Lockamy said he did not want to discrimination against nightclubs or similar establishments, but he wanted to see the referendum pass so that reputable motels, restaurants and stores could have the option of beer and wine sales, which may enhance their revenue — and the county’s as a result.

“I don’t believe it’s going to be an invitation to open up a juke joint, but I do think that we could end up limiting potential revenue sources by not having this as presented by the attorney,” said Kirby. “I would hate that a certain grocery store couldn’t do it, and would be missing that money.”

Should the sale of malt beverages and/or unfortified wine be approved by the voters, the North Carolina ABC (Alcoholic Beverage Control) Commission may begin issuing permits to qualified persons and establishments, which must meet all state laws that govern those permits.

“They’re still going to have to receive permits from the ABC Boards,” Starling clarified. “It’s not going to be where anyone can just put up a roadside drinking hole. They will have to go through the state permitting process.”

By holding the referendum in conjunction with the primary election, the cost of holding a special election would be avoided.

“This is a cost-saving measure,” Starling said.

The board subsequently adopted Starling’s resolution, serving as a formal written request to the Board of Elections to put the referendum on the ballot.

“Being stewards of the ways of generating income and helping businesses,” said Kirby, “I wouldn’t have any problem letting the (citizens) decide on any adoptions.”

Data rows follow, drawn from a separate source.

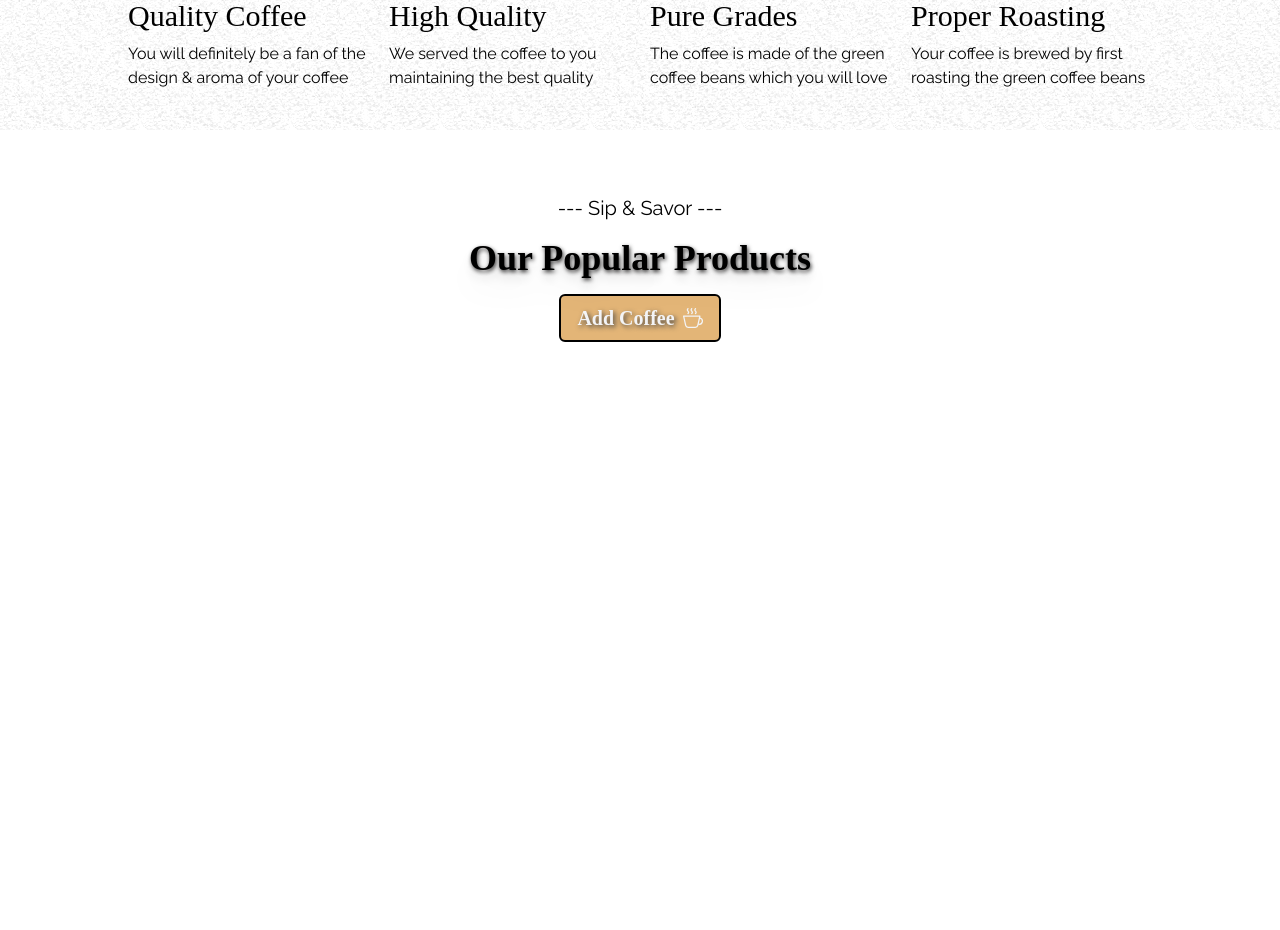
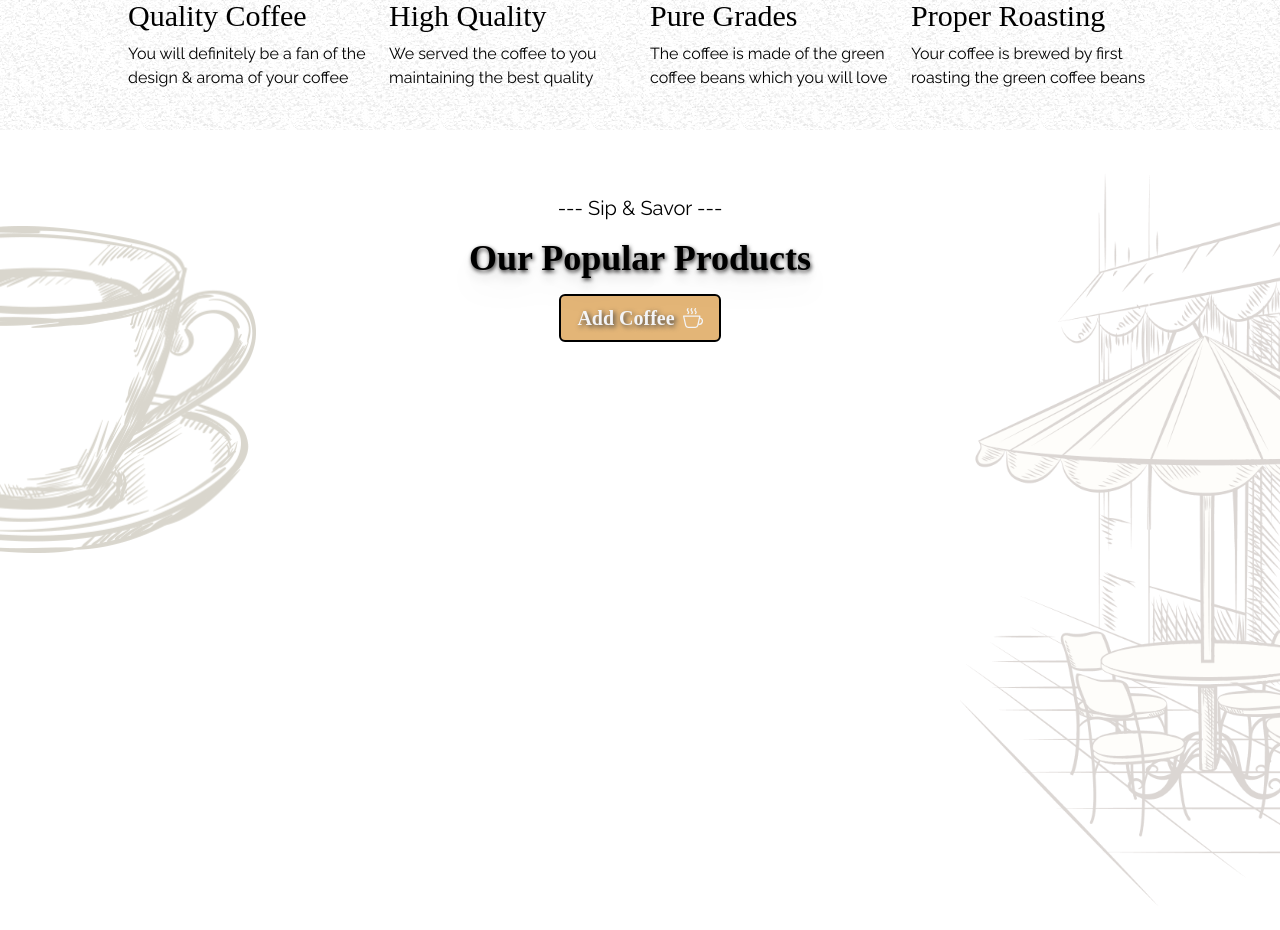
Before and after one commit to TahsinAlahi/espresso-frontend, a React (Vite) app: page / in a window 1280 px wide. Shown: the part 920-1850 px from the top of the page. Before the commit the page ends 1326 px from the top, so only its background shows below. Built offline with nearby package versions, Linux system fonts and the light colour scheme; a web font is replaced by a local one.

Commit message:
updated: background in product cards

```diff
--- a/src/components/ProductCards.tsx
+++ b/src/components/ProductCards.tsx
@@ -1,8 +1,20 @@
 import { BsCupHot } from "react-icons/bs";
+import cupBg from "../assets/more/4.png";
+import coffeeHouseBg from "../assets/more/5.png";
 
 function ProductCards() {
   return (
-    <main className="font-raleway py-16">
+    <main className="font-raleway py-16 relative min-h-svh">
+      {/* Background */}
+      <img
+        src={cupBg}
+        className="absolute md:top-24 top-48 left-0 md:w-1/5 w-1/3 z-[-1]"
+      />
+      <img
+        src={coffeeHouseBg}
+        className="absolute bottom-6 right-0 md:w-1/4 w-1/2 z-[-1]"
+      />
+
       <div className="text-center space-y-4">
         <h1 className="text-xl">--- Sip & Savor ---</h1>
         <h1
```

Chris Berendt can be reached at 910-592-8137 ext. 121 or via email at